-- Working data follows --

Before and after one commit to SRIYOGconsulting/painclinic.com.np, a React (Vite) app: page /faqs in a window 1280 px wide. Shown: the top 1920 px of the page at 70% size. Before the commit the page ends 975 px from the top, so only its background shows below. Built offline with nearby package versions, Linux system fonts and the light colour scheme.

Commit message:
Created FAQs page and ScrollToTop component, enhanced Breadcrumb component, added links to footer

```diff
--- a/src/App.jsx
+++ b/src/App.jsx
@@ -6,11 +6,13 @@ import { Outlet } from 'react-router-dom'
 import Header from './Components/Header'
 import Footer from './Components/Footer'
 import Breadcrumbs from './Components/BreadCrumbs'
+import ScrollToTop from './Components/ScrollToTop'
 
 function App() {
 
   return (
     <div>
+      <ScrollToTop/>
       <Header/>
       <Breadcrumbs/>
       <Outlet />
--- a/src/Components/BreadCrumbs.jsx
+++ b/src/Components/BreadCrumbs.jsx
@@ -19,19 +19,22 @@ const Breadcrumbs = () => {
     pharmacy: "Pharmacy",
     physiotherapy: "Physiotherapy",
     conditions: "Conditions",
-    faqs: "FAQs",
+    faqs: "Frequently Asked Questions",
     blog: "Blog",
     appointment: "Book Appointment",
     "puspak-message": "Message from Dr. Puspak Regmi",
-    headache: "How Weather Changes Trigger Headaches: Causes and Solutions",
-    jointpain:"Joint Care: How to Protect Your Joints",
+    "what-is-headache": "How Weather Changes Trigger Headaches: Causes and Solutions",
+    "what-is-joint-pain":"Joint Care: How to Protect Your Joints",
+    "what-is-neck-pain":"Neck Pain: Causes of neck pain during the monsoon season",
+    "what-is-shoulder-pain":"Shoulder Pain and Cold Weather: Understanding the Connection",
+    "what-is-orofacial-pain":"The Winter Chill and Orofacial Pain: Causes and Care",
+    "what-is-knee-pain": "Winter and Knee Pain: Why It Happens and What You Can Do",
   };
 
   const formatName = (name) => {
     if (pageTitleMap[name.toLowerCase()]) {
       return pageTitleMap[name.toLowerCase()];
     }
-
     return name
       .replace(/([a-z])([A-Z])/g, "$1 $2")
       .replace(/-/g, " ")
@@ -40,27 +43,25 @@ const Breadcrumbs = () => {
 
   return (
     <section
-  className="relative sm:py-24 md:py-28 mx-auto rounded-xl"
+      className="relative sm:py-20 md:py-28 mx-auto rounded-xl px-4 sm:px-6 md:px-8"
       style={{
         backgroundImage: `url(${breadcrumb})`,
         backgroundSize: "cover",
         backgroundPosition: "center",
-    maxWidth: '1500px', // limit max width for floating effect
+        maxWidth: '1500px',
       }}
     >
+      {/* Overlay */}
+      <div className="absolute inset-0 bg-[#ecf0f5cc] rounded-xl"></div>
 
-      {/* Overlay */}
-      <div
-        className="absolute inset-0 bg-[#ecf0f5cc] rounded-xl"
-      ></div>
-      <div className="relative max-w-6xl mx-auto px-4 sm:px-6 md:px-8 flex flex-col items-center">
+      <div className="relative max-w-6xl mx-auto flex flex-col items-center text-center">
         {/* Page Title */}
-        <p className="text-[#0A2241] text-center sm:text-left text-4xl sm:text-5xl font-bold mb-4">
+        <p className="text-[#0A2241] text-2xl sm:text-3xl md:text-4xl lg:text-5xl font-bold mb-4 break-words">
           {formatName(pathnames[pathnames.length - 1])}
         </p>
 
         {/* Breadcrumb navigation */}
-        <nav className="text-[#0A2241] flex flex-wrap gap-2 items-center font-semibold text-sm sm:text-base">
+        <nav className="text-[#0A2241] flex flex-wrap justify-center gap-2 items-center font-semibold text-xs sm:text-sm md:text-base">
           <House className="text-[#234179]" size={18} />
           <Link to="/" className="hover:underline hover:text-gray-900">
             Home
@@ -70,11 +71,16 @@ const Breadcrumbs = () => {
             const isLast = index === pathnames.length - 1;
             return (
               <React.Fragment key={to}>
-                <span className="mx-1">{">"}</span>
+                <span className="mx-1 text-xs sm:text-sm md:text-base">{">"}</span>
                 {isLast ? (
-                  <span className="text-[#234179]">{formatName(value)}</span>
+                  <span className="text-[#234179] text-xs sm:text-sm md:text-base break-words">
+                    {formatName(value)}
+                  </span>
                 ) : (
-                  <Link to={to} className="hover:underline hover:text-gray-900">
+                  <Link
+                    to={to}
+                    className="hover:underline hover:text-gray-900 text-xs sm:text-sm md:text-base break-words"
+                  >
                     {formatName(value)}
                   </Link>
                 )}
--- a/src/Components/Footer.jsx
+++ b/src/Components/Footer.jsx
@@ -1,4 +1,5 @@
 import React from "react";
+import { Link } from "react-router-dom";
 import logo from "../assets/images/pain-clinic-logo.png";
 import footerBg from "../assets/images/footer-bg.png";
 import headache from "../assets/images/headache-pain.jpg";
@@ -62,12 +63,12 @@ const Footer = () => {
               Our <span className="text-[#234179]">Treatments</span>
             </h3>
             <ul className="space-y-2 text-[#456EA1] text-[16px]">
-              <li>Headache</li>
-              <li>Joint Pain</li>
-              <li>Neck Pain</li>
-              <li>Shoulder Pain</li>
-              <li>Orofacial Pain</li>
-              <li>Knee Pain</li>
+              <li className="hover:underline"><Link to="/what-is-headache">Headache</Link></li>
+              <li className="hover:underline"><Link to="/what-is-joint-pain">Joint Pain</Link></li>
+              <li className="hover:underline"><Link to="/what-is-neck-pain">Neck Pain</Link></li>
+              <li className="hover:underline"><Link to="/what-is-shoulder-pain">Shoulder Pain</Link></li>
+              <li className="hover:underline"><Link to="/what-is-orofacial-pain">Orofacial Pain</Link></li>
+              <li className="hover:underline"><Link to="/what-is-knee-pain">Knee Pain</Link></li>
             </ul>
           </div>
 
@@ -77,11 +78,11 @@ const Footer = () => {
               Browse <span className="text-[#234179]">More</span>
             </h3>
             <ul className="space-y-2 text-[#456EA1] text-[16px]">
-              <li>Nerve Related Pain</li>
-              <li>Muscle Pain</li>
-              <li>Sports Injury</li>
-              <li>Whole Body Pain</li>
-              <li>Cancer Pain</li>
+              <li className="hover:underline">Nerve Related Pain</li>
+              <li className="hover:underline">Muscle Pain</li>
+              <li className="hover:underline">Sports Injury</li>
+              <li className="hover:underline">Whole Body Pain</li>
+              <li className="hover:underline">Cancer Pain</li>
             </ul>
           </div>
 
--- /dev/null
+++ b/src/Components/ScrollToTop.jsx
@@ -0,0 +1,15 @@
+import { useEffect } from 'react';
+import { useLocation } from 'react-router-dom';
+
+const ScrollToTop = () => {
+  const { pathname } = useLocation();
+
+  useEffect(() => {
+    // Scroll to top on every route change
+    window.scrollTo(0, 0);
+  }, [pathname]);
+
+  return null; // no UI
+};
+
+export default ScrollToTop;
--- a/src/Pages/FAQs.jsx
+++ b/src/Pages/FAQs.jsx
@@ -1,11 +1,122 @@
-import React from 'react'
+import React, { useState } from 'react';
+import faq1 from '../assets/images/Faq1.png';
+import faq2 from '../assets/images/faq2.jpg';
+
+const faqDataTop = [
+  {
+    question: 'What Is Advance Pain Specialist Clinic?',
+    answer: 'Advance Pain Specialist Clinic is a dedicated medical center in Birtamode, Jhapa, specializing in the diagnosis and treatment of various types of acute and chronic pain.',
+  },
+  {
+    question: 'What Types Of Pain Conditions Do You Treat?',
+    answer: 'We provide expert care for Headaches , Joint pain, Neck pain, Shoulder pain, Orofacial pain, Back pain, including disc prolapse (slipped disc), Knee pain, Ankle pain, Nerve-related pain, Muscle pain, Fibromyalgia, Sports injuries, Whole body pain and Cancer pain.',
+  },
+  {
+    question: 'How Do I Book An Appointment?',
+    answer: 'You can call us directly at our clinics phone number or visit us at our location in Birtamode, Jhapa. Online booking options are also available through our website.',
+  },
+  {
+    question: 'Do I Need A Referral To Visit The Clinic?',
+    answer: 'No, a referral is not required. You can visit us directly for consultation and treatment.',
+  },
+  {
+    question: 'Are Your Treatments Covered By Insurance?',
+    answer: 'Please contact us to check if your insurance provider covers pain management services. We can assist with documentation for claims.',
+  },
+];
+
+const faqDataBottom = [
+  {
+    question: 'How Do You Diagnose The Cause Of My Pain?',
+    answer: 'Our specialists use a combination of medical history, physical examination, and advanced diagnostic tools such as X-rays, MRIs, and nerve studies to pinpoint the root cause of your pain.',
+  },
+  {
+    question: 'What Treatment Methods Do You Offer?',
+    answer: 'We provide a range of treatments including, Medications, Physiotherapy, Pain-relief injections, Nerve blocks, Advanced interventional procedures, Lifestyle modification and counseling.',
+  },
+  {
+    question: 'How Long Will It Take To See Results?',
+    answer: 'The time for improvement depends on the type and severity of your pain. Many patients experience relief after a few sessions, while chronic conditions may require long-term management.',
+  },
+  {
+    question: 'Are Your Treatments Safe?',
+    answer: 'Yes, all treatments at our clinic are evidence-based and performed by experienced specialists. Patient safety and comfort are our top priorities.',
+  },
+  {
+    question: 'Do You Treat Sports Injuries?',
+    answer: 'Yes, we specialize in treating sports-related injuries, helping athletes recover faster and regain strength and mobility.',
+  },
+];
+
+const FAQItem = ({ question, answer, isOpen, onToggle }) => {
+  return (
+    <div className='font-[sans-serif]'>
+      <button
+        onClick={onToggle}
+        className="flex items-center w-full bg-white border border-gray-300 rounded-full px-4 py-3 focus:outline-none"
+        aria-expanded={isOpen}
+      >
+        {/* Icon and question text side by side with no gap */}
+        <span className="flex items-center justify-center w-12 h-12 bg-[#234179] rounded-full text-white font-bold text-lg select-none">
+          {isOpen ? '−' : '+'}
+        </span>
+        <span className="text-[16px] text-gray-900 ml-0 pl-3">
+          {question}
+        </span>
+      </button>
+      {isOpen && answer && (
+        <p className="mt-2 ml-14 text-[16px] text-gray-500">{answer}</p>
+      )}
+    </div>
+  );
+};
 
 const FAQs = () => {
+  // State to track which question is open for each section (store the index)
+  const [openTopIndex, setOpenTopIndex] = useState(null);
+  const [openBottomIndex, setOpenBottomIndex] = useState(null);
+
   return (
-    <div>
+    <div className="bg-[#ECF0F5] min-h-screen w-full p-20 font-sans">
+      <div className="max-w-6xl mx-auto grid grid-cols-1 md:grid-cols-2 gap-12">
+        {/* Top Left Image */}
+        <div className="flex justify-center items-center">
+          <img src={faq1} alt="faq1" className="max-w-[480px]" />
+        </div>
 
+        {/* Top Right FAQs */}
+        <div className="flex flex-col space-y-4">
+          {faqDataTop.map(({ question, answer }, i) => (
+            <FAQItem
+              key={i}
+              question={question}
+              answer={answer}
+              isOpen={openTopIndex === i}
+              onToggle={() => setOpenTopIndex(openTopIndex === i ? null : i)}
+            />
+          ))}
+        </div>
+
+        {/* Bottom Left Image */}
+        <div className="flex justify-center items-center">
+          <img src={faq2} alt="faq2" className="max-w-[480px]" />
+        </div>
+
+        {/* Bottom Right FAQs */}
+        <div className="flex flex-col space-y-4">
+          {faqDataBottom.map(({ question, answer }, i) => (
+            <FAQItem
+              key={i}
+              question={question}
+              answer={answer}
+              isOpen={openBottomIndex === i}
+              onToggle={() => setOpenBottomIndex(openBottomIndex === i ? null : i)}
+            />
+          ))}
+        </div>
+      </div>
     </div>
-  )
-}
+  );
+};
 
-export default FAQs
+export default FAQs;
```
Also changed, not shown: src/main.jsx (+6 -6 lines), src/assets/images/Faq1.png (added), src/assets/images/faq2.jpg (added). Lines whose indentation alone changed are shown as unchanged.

-- Working data concluded --

- _Exercise details_: What this exercise asks for is every line of the data above with the word "justify".

- _Exercise output_:
+        <nav className="text-[#0A2241] flex flex-wrap justify-center gap-2 items-center font-semibold text-xs sm:text-sm md:text-base">
+        <span className="flex items-center justify-center w-12 h-12 bg-[#234179] rounded-full text-white font-bold text-lg select-none">
+        <div className="flex justify-center items-center">
+        <div className="flex justify-center items-center">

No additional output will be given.